I just love this place! The small streets and beautiful stone houses, some with well-kept small walled gardens and shared slipways, the safe harbor (Hamnavoe), the Pier Gallery, friendly people, connections to Hudson Bay (entrance to which is directly west from here! The reason why many of the explorers of the North West Passage set off from here, including the great Orcadian, Dr John Rae. Here wrote George MacKay Brown, the great Orcadian Poet and Novelist. And last but not least, close enough to bike to the centre of our Stone Age world around Stenness, the Ring of Brodgar (great standing stone circle), the new and massively important site at Ness of Brodgar, the Standing Stones at Stenness, and the chambered cairn at Maeshowe, to name only a few highlights.

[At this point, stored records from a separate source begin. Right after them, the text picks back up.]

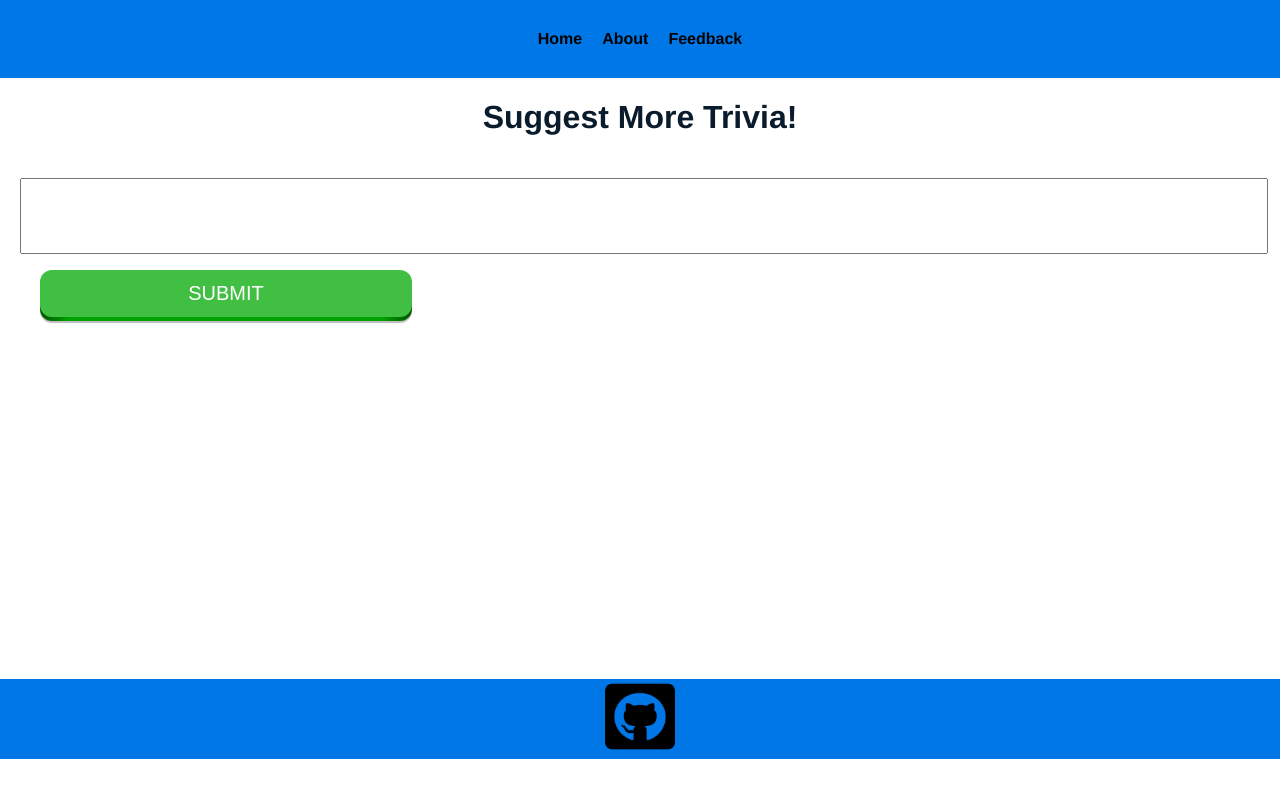
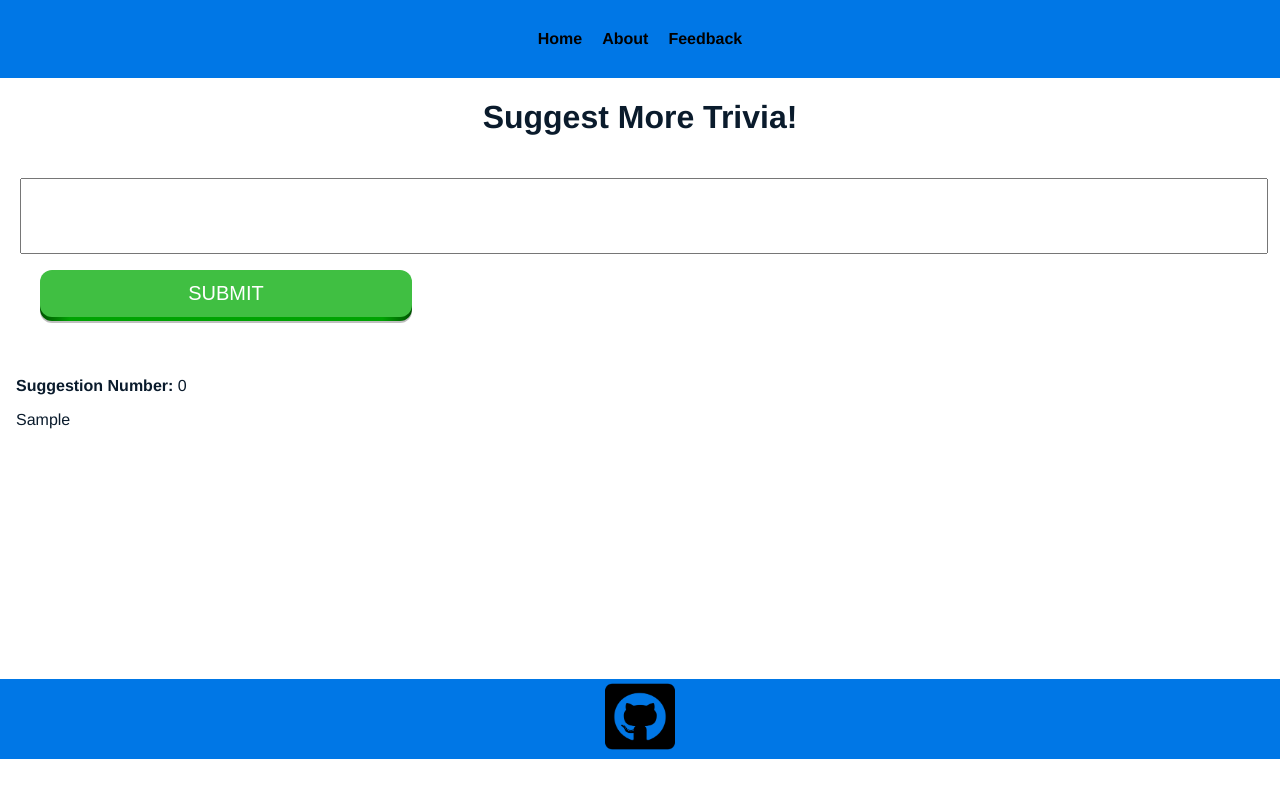
Before and after one commit to Arahndir27/Trivia-Game, a Vue app: page /suggestions in a window 1280 px wide. Both pictures are taken after typing "Sample" into the empty fields and a click on the button "SUBMIT". Built offline with nearby package versions, Linux system fonts and the light colour scheme.

Commit message:
finished suggestions!

```diff
--- a/src/views/SuggestionsView.vue
+++ b/src/views/SuggestionsView.vue
@@ -11,38 +11,46 @@
       </button>
     </form>
 
-        <div v-for="suggested in suggestions" v-bind:key="suggested.id">
-            <p>{{suggested.comment}}</p>
+    <div class="suggestions" v-for="suggested in suggestions" v-bind:key="suggested.id">
+      <p><strong>Suggestion Number: </strong>{{suggested.id}}</p>
+      <p>{{ suggested.comment }}</p>
     </div>
-
   </div>
 </template>
 
 <script>
 export default {
-    name: 'Suggestion-view',
+  name: "Suggestion-view",
   data() {
     return {
-            suggestion: '',
-            suggestions: {
-                id:'',
-                comment:''
+      suggestion: "",
+      suggestionObj: {
+        id: "",
+        comment: "",
       },
-            number:0
+      suggestions: [],
+      number: 0,
     };
   },
   methods: {
     addSuggestion() {
-            this.suggestions.comment=this.suggestion;
-            this.suggestions.id=this.number;
+      this.suggestionObj.comment = this.suggestion;
+      this.suggestionObj.id = this.number;
+      console.log(this.suggestionObj.comment);
       this.number++;
-            this.suggestion='';
-        }
-    }
-}
+      this.suggestions.push({ ...this.suggestionObj });
+      this.suggestion = "";
+    },
+  },
+};
 </script>
 
 <style scoped>
+.suggestions {
+    text-align: left;
+    padding: 0 1em;
+}
+
 .input-form {
   display: flex;
   flex-direction: column;
```
Lines whose indentation alone changed are shown as unchanged.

On Sunday, Karen and I hired bikes and cycled to Stenness, first visiting the Maes Howe, the chambered cairn with about 12 others and a knowledgeable guide. It is said to be one of the best preserved in western Europe.
We had not visited this on previous visits to Orkney, and it was a great trip. The cairn is entered through a long, low, stone tunnel which points directly between the two hills on the Island of Hoy, actually the point where the sun sets at the Winter Solstice. This is also a significant alignment for many of the other large structures around Ness of Brodgar, and was most probably a way to welcome, and particularly to encourage, the coming spring with its new life, so often linked to early forms of worship. For more see https://www.historicenvironment.scot/visit-a-place/places/maeshowe-chambered-cairn/

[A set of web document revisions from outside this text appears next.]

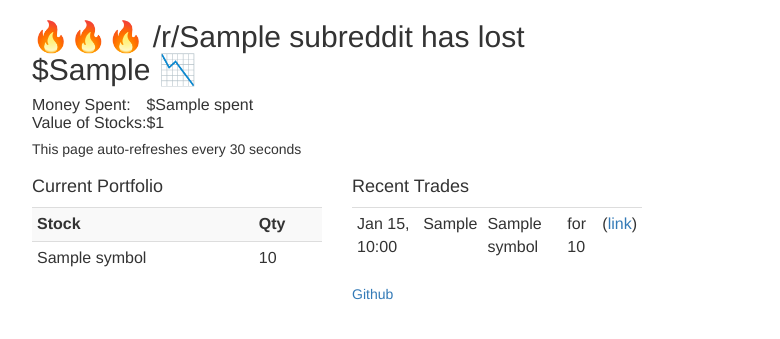
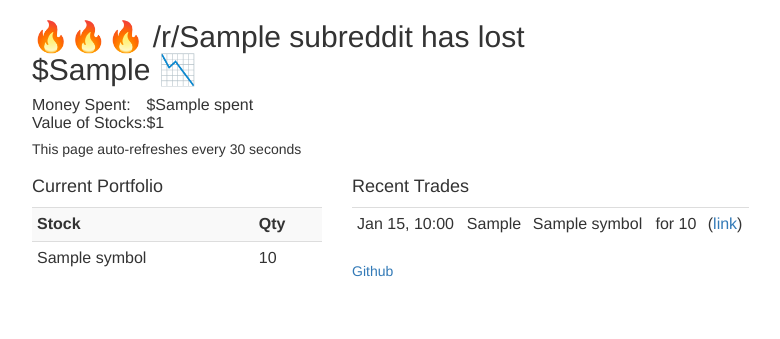
Before and after one commit to Hollings/reddit-wallstreet, a Flask app: template app/templates/index.html in a window 1280 px wide. Shown: the top 339 px of the page, without its empty margins (303-1083 px from the left). Run offline with Flask 2, Linux system fonts and the light colour scheme; the template is opened without the code that fills it: most values are stand-ins (such as "Sample title", 1, 10 or a date in 2020); some libraries are stand-ins or nearby versions.

Commit message:
Table got squashed

```diff
--- a/app/templates/index.html
+++ b/app/templates/index.html
@@ -23,7 +23,7 @@
    {% endfor %}
    </table>
    </div>
-   	<div class="col-md-3">
+   	<div class="col-md-4">
     <table class="table table-condensed">
     <h4>Recent Trades</h4>
    {% for trade in trades %}
```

The Vikings were also here much later, sheltering from a snow storm for three days, and made graffiti in the form of runes, which are clearly visible in several places.

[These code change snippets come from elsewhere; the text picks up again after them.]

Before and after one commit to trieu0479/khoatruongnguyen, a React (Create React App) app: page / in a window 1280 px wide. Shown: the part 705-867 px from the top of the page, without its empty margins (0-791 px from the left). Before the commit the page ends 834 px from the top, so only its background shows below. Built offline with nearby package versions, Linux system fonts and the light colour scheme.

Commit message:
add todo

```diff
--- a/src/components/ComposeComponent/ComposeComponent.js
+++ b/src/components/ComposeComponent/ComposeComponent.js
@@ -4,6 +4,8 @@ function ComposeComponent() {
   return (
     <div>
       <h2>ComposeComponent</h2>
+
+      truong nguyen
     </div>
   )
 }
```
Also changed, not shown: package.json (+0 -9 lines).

After a picnic lunch by the loch of Harray, we next visited the dig at Ness of Brodgar, where they has so far only scratched the surface of this massive site that, in the words of the excellent brochure, has “revealed itself as one of the glories of the European Neolithic, the very centre of the ancient world”. We will probably never see this site fully revealed, but what we see is unusually large stone buildings in numerous structures, clustered along this narrow strip of land between two lochs, one of which was and remains joined to the sea, and the other of which is fresh. So far, the oldest buildings date to around 3300BC, or more than 5000 years ago. Hundreds of large and small clay pots, also decorated and painted, have been found. Stone art in large quantities, and non-native stones, such as flints, are all here. The size of the structures, and the site, and the discovered of the bones of 400 head of cattle slaughtered at one moment in time (2450BC), suggest that this was an important site of pilgrimage. We also note that Orkney Beef has been highly valued for 4470 plus years!
- 5000+ year old stone walls, as they were found, on the dig. One of the large structures. Note also the beautiful paving around.
- signpost at the dig
- our Archeologist guide, Elaine
- Hege`s photo of the dig in action at Ness of Brodgar
See also www.nessofbrodgar.co.uk
We cycled back past the Ring of Brodgar, and eventually joining the road from Birsay to Stromness. And returned home, dropping the bikes and taking a beer to recover in the pub on the pier. Later we enjoyed a lovely meal cooked by Thomas, Hege and the girls – salmon cooked in the oven with ginger, garlic and soy sauce plus olive oil.
Much shopping had been done in our absence. We have six visitors for lunch on Sunday, Tanera, Robin, Veyatie, Pollaidh (John´s daughter, her husband, and grand-daughters) and friends of theirs, so much planning is needed. Tomorrow, we must also plan for the next leg to Inverness, as we will leave with sunrise and tide early on Monday morning (around 0330).